Records from a data source:

□ □ □ □ □

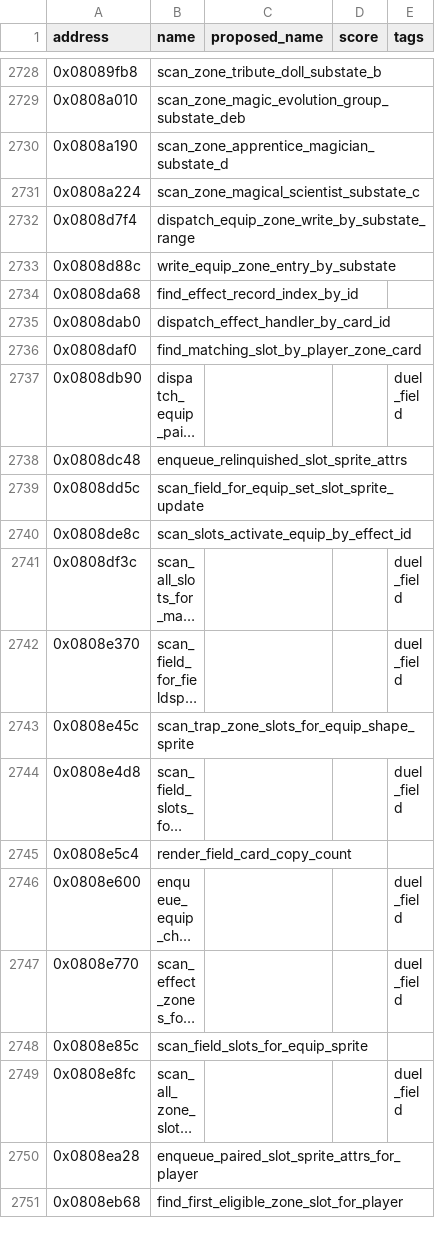
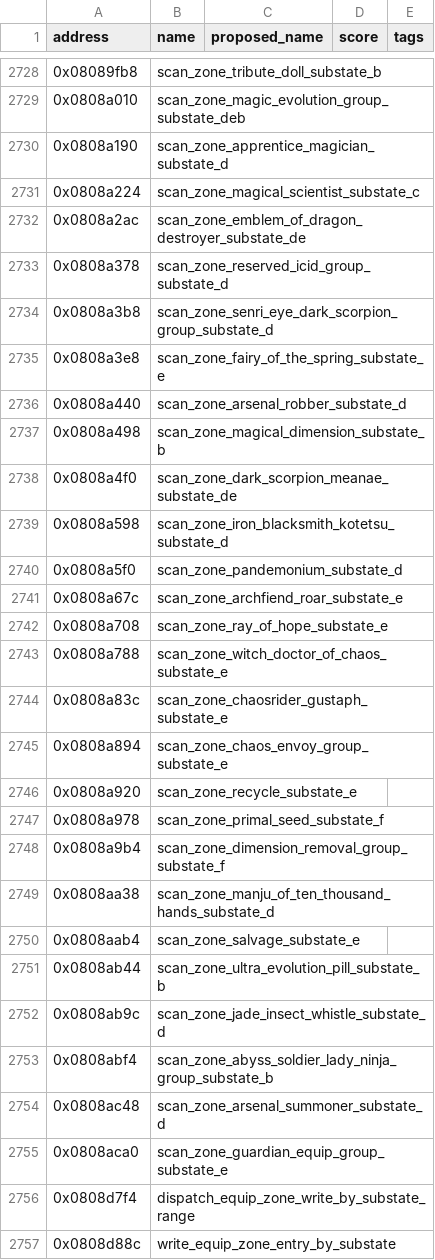
Before and after one commit to yusjoel/yugioh-ex2006-re, a CSV file: doc/dev/naming-proposals.csv, drawn as a sheet; only a part is shown, gaps mark what is left out; the shorter side is filled out with more unchanged rows; long unchanged cells end in …; the diff names each change by its address in the sheet, - before the commit and + after, or states it on an @@ line.

```diff
--- a/doc/dev/naming-proposals.csv
+++ b/doc/dev/naming-proposals.csv
+row 2732: 0x0808a2ac | scan_zone_emblem_of_dragon_destroyer_substate_de
+row 2733: 0x0808a378 | scan_zone_reserved_icid_group_substate_d
+row 2734: 0x0808a3b8 | scan_zone_senri_eye_dark_scorpion_group_substate_d
+row 2735: 0x0808a3e8 | scan_zone_fairy_of_the_spring_substate_e
+row 2736: 0x0808a440 | scan_zone_arsenal_robber_substate_d
+row 2737: 0x0808a498 | scan_zone_magical_dimension_substate_b
+row 2738: 0x0808a4f0 | scan_zone_dark_scorpion_meanae_substate_de
+row 2739: 0x0808a598 | scan_zone_iron_blacksmith_kotetsu_substate_d
+row 2740: 0x0808a5f0 | scan_zone_pandemonium_substate_d
+row 2741: 0x0808a67c | scan_zone_archfiend_roar_substate_e
+row 2742: 0x0808a708 | scan_zone_ray_of_hope_substate_e
+row 2743: 0x0808a788 | scan_zone_witch_doctor_of_chaos_substate_e
+row 2744: 0x0808a83c | scan_zone_chaosrider_gustaph_substate_e
+row 2745: 0x0808a894 | scan_zone_chaos_envoy_group_substate_e
+row 2746: 0x0808a920 | scan_zone_recycle_substate_e
+row 2747: 0x0808a978 | scan_zone_primal_seed_substate_f
+row 2748: 0x0808a9b4 | scan_zone_dimension_removal_group_substate_f
+row 2749: 0x0808aa38 | scan_zone_manju_of_ten_thousand_hands_substate_d
+row 2750: 0x0808aab4 | scan_zone_salvage_substate_e
+row 2751: 0x0808ab44 | scan_zone_ultra_evolution_pill_substate_b
+row 2752: 0x0808ab9c | scan_zone_jade_insect_whistle_substate_d
+row 2753: 0x0808abf4 | scan_zone_abyss_soldier_lady_ninja_group_substate_b
+row 2754: 0x0808ac48 | scan_zone_arsenal_summoner_substate_d
+row 2755: 0x0808aca0 | scan_zone_guardian_equip_group_substate_e
```
Also changed, not shown: 8 other files.
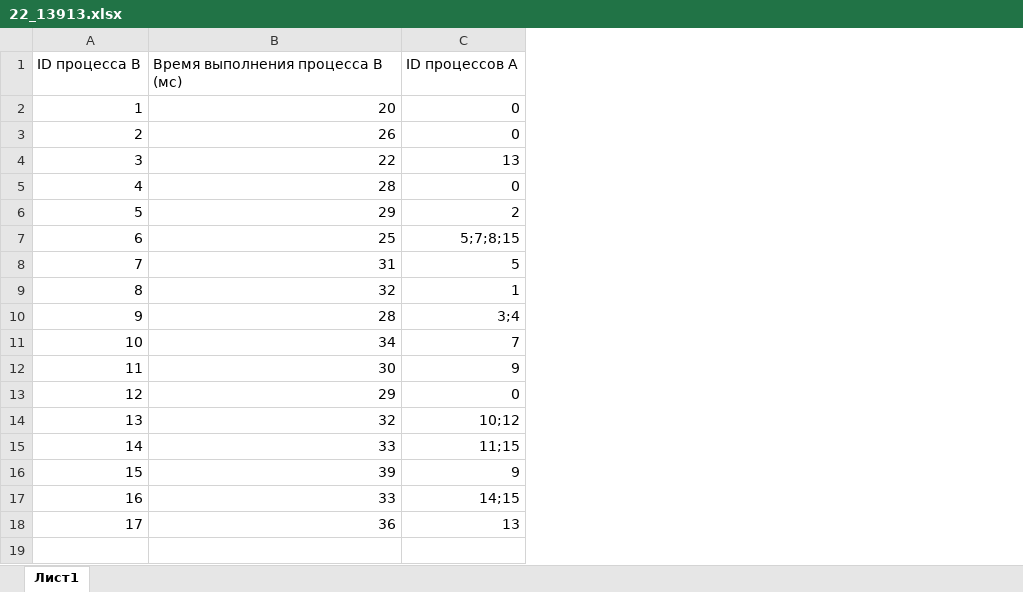
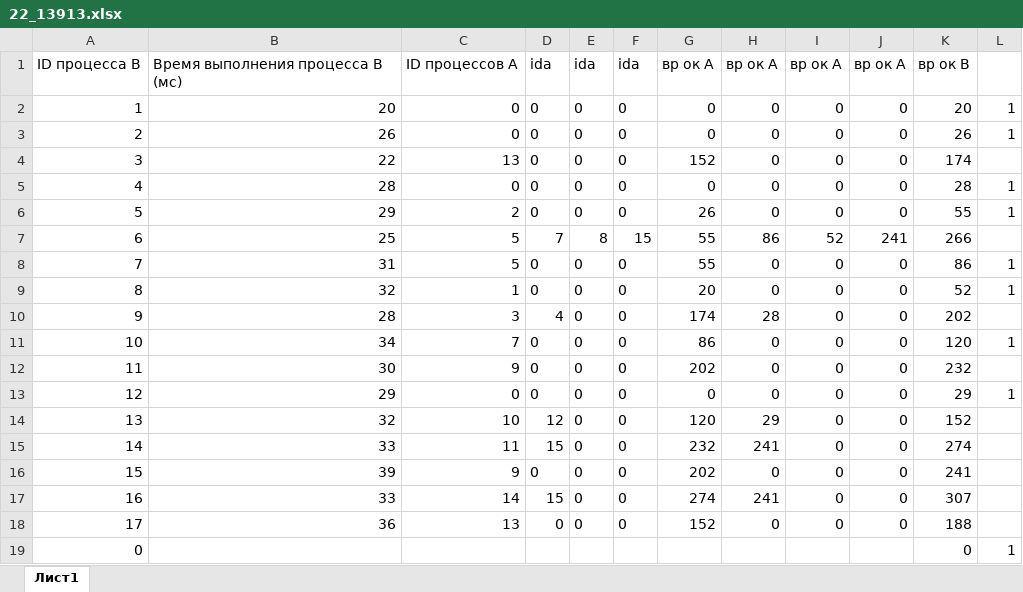
Before and after one commit to Director0/Exams2026, an Excel workbook: structured2/0-25155125/22_13913.xlsx, sheet Лист1, drawn as a sheet; values as stored, in another font and other column widths than the file's, no borders; the diff names each change by its address in the sheet, - before the commit and + after, or states it on an @@ line.

```diff
--- a/structured2/0-25155125/22_13913.xlsx (sheet Лист1)
+++ b/structured2/0-25155125/22_13913.xlsx (sheet Лист1)
+column D, rows 1-18: ida | 0 | 0 | 0 | 0 | 0 | 7 | 0 | 0 | 4 | 0 | 0 | 0 | 12 | 15 | 0 | 15 | 0
+column E, rows 1-18: ida | 0 | 0 | 0 | 0 | 0 | 8 | 0 | 0 | 0 | 0 | 0 | 0 | 0 | 0 | 0 | 0 | 0
+column F, rows 1-18: ida | 0 | 0 | 0 | 0 | 0 | 15 | 0 | 0 | 0 | 0 | 0 | 0 | 0 | 0 | 0 | 0 | 0
+column G, rows 1-18: вр ок А | 0 | 0 | 152 | 0 | 26 | 55 | 55 | 20 | 174 | 86 | 202 | 0 | 120 | 232 | 202 | 274 | 152
+column H, rows 1-18: вр ок А | 0 | 0 | 0 | 0 | 0 | 86 | 0 | 0 | 28 | 0 | 0 | 0 | 29 | 241 | 0 | 241 | 0
+column I, rows 1-18: вр ок А | 0 | 0 | 0 | 0 | 0 | 52 | 0 | 0 | 0 | 0 | 0 | 0 | 0 | 0 | 0 | 0 | 0
+column J, rows 1-18: вр ок А | 0 | 0 | 0 | 0 | 0 | 241 | 0 | 0 | 0 | 0 | 0 | 0 | 0 | 0 | 0 | 0 | 0
+column K, rows 1-18: вр ок В | 20 | 26 | 174 | 28 | 55 | 266 | 86 | 52 | 202 | 120 | 232 | 29 | 152 | 274 | 241 | 307 | 188
+column L, rows 2-13: 1 | 1 |  | 1 | 1 |  | 1 | 1 |  | 1 |  | 1
-C7: 5;7;8;15
+C7: 5
-C10: 3;4
+C10: 3
-C14: 10;12
+C14: 10
-C15: 11;15
+C15: 11
-C17: 14;15
+C17: 14
+row 19: 0 |  |  |  |  |  |  |  |  |  | 0 | 1
```
Also changed, not shown: 20 other files.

□ □ □ □ □

What is needed is every line of the records above that contains the word "address".

Exercise solution ->
Before and after one commit to yusjoel/yugioh-ex2006-re, a CSV file: doc/dev/naming-proposals.csv, drawn as a sheet; only a part is shown, gaps mark what is left out; the shorter side is filled out with more unchanged rows; long unchanged cells end in …; the diff names each change by its address in the sheet, - before the commit and + after, or states it on an @@ line.
Before and after one commit to Director0/Exams2026, an Excel workbook: structured2/0-25155125/22_13913.xlsx, sheet Лист1, drawn as a sheet; values as stored, in another font and other column widths than the file's, no borders; the diff names each change by its address in the sheet, - before the commit and + after, or states it on an @@ line.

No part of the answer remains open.